Presently, there is insufficient effort and insufficient body of studies into the issues of low-energy housing for low-income and medium income earners. Even fewer studies have touched on the issue of thermal comfort for low-income housing. Modern housing design does not adequately attempt to utilize daylight fully nor to provide sufficient but energy-efficient electric lighting during night time. Even though a Building Energy Code for mandatory implementation on commercial building exists in Thailand, there is no such code for residential or other types of buildings. It is also perceived that a mandatory code for residential dwellings will not be accepted by the public at this point in time, but some schemes of voluntary energy labeling may be acceptable.
In the first part, this project will first identify criteria and energy performance indicators of building envelope, electric lighting system and air-conditioning system. Next it will conduct study on housing designs, thermal comfort, efficiency of energy use for lighting and thermal comfort, and the level of use of daylight in existing sample detached houses and condominium for low-to-medium income earners in selected urban areas. Similar studies will be made on sample detached houses in selected rural areas.

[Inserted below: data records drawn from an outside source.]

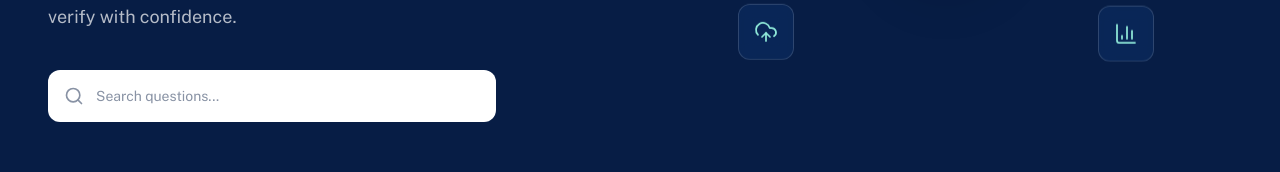
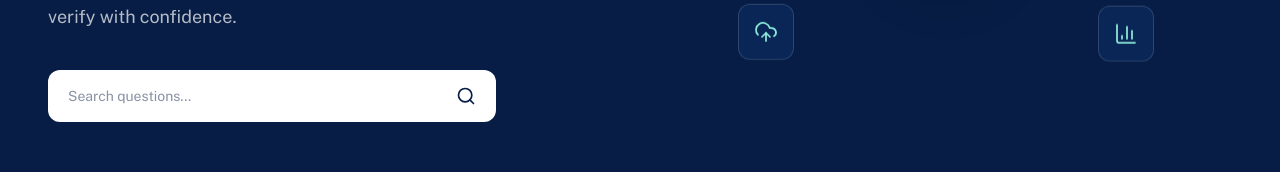
Before and after one commit to VerifyEngine/verifyengine-frontenddev, a Next.js app: page /faq in a window 1280 px wide. Shown: the part 419-591 px from the top of the page. Built offline with nearby package versions, Linux system fonts and the light colour scheme; no server answers.

Commit message:
Put the search icon on the trailing edge of every search field

```diff
--- a/src/components/marketing/FaqBrowser.tsx
+++ b/src/components/marketing/FaqBrowser.tsx
@@ -38,17 +38,20 @@ export function FaqBrowser() {
       <div className="bg-navy-900 pb-16 sm:pb-20">
         <Container>
           <div className="relative max-w-md">
-            <Search
-              className="pointer-events-none absolute top-1/2 left-4 size-5 -translate-y-1/2 text-slate-400"
-              strokeWidth={2}
-            />
             <input
               type="search"
               value={query}
               onChange={(e) => setQuery(e.target.value)}
               placeholder="Search questions..."
               aria-label="Search questions"
-              className="w-full rounded-xl bg-white py-4 pr-4 pl-12 text-sm text-ink-900 placeholder:text-slate-400 focus:ring-2 focus:ring-mint-200 focus:outline-none"
+              className="w-full rounded-xl bg-white py-4 pr-14 pl-5 text-sm text-ink-900 placeholder:text-slate-400 focus:ring-2 focus:ring-mint-200 focus:outline-none [&::-webkit-search-cancel-button]:hidden"
+            />
+            {/* Trailing, like the design and the blog search — decorative, since
+                the field is labelled and filtering happens as you type. */}
+            <Search
+              aria-hidden="true"
+              className="pointer-events-none absolute top-1/2 right-5 size-5 -translate-y-1/2 text-navy-900"
+              strokeWidth={2}
             />
           </div>
         </Container>
--- a/src/components/marketing/GlossaryBrowser.tsx
+++ b/src/components/marketing/GlossaryBrowser.tsx
@@ -1,7 +1,7 @@
 "use client";
 
 import Link from "next/link";
-import { ChevronDown, CircleHelp, SearchX } from "lucide-react";
+import { ChevronDown, CircleHelp, Search, SearchX } from "lucide-react";
 import { AnimatePresence, motion } from "motion/react";
 import { useMemo, useState } from "react";
 import { Container, ArrowRight } from "@/components/ui/Button";
@@ -35,14 +35,21 @@ export function GlossaryBrowser() {
     <>
       <div className="bg-navy-900 pb-16 sm:pb-20">
         <Container>
-          <div className="max-w-md">
+          <div className="relative max-w-md">
             <input
               type="search"
               value={query}
               onChange={(e) => setQuery(e.target.value)}
               placeholder="Search glossary terms..."
               aria-label="Search glossary terms"
-              className="w-full rounded-xl bg-white py-4 pr-4 pl-5 text-sm text-ink-900 placeholder:text-slate-400 focus:ring-2 focus:ring-mint-200 focus:outline-none"
+              className="w-full rounded-xl bg-white py-4 pr-14 pl-5 text-sm text-ink-900 placeholder:text-slate-400 focus:ring-2 focus:ring-mint-200 focus:outline-none [&::-webkit-search-cancel-button]:hidden"
+            />
+            {/* Trailing, like the design — decorative, since the field is
+                labelled and filtering happens as you type. */}
+            <Search
+              aria-hidden="true"
+              className="pointer-events-none absolute top-1/2 right-5 size-5 -translate-y-1/2 text-navy-900"
+              strokeWidth={2}
             />
           </div>
         </Container>
--- a/src/components/marketing/GuideBrowser.tsx
+++ b/src/components/marketing/GuideBrowser.tsx
@@ -1,6 +1,6 @@
 "use client";
 
-import { Clock, SearchX } from "lucide-react";
+import { Clock, Search, SearchX } from "lucide-react";
 import { useMemo, useState } from "react";
 import { Container, ArrowRight } from "@/components/ui/Button";
 import { Select } from "@/components/ui/Field";
@@ -38,14 +38,21 @@ export function GuideBrowser() {
     <>
       <div className="bg-navy-900 pb-16 sm:pb-20">
         <Container>
-          <div className="max-w-md">
+          <div className="relative max-w-md">
             <input
               type="search"
               value={query}
               onChange={(e) => setQuery(e.target.value)}
               placeholder="Search guides..."
               aria-label="Search guides"
-              className="w-full rounded-xl bg-white py-4 pr-4 pl-5 text-sm text-ink-900 placeholder:text-slate-400 focus:ring-2 focus:ring-mint-200 focus:outline-none"
+              className="w-full rounded-xl bg-white py-4 pr-14 pl-5 text-sm text-ink-900 placeholder:text-slate-400 focus:ring-2 focus:ring-mint-200 focus:outline-none [&::-webkit-search-cancel-button]:hidden"
+            />
+            {/* Trailing, like the design — decorative, since the field is
+                labelled and filtering happens as you type. */}
+            <Search
+              aria-hidden="true"
+              className="pointer-events-none absolute top-1/2 right-5 size-5 -translate-y-1/2 text-navy-900"
+              strokeWidth={2}
             />
           </div>
         </Container>
```
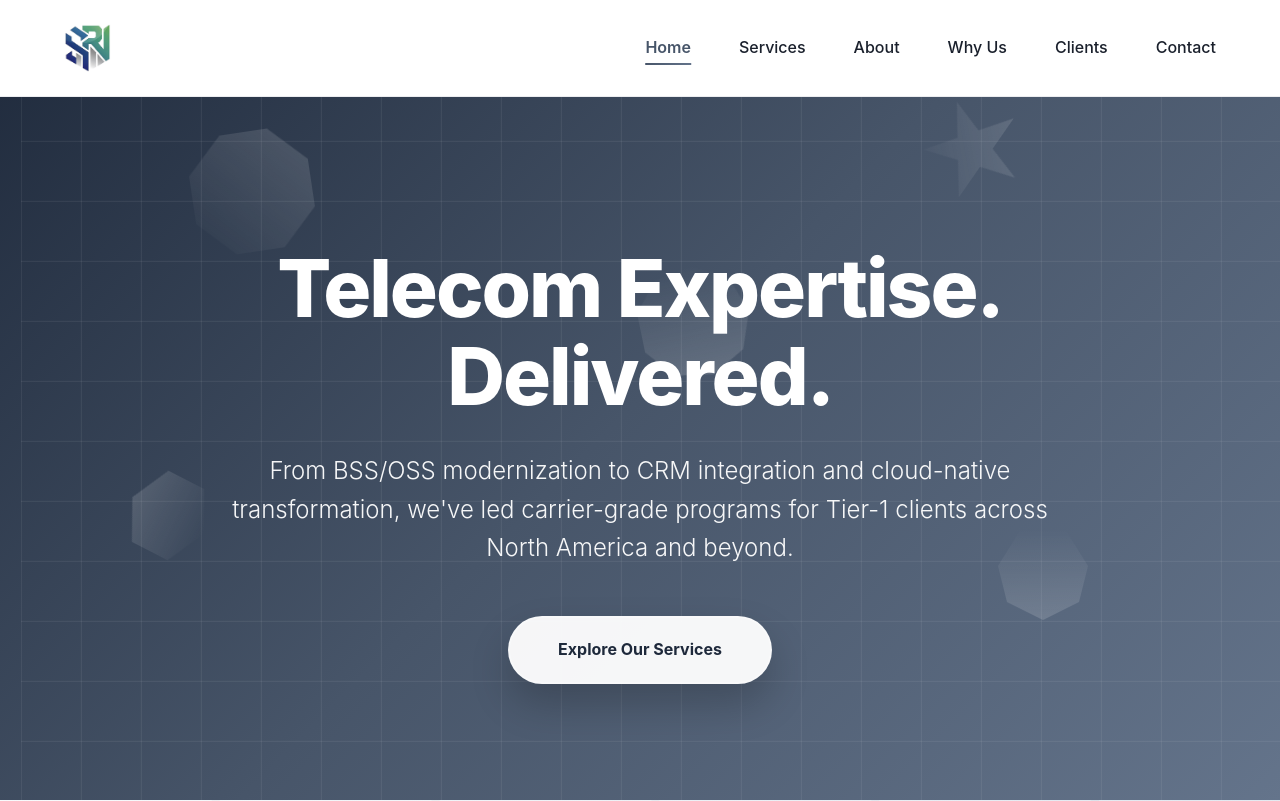
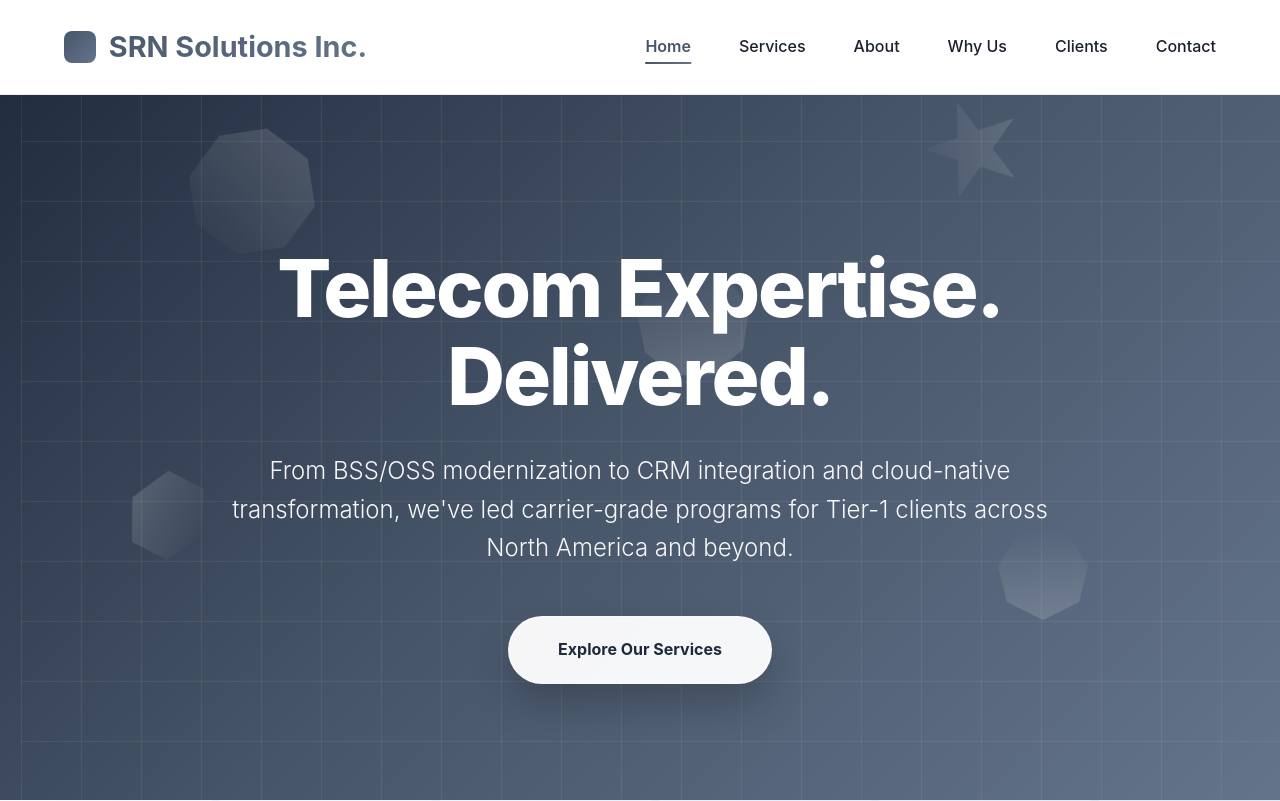
Before and after one commit to isanjaynair13/srnsolutions, a plain HTML site: page index.html in a window 1280 px wide. Shown: the top 801 px of the page. Drawn offline with Linux system fonts and the light colour scheme.

Commit message:
Replace logo image with text and icon

```diff
--- a/index.html
+++ b/index.html
@@ -24,7 +24,8 @@ Customized for SRN Solutions Inc. Vancouver, BC, Canada
     <nav class="navbar">
         <div class="nav-container">
             <a href="#home" class="logo">
-                <img src="images/SRN-Solutions-Logo.jpeg" alt="SRN Solutions Inc." style="height:48px;width:auto;display:block;">
+                <div class="logo-icon">◆</div>
+                <span>SRN Solutions Inc.</span>
             </a>
             <ul class="nav-links">
                 <li><a href="#home">Home</a></li>
```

The results will form baseline information for formulating key performance parameters on energy performance of building envelope, lighting, cooling, and overall energy use of main spaces. The results of the studies will also be used to define adequate level of thermal comfort in the main spaces in each type of dwellings. The overall results will be used to develop a scheme of rating or energy performance labeling of housing design for the two main types of dwellings studied.
In the second part, this project will conduct study on embodied energy of selected common construction materials. The project will then examine alternative material composition or construction methods. The results of the study will be used to provide recommendation to industry on alternative composition, alternative construction method, or alternative low-embedded-energy materials.
In the last part, the project will disseminate results: by publishing and providing assessment of energy performance levels of a number of housing designs in Thailand and other countries of same climate, providing training to building professionals, research networking and personnel exchanges (including students), and other means.
To assess baseline energy performance and the use of natural means for comfort, lighting, and ventilation in low and medium income housing in order to promote design of energy efficient housing through the use of energy performance labeling, training, and other means of information dissemination.
The ultimate beneficiaries are the low and medium income earners who will have access to low cost, comfortable, and low energy housing that contributes less to carbon emission. The academic institutions and housing design professionals will benefit from the results of research into low energy housing design that utilizes natural daylight and ventilation.
Mr. Preecha Tummu
Position: Research Associate
Ms. Kawita Hengmechai
Position: Research Assistant
Ms. Hathairat Loyprakhon
Position: Research Assistant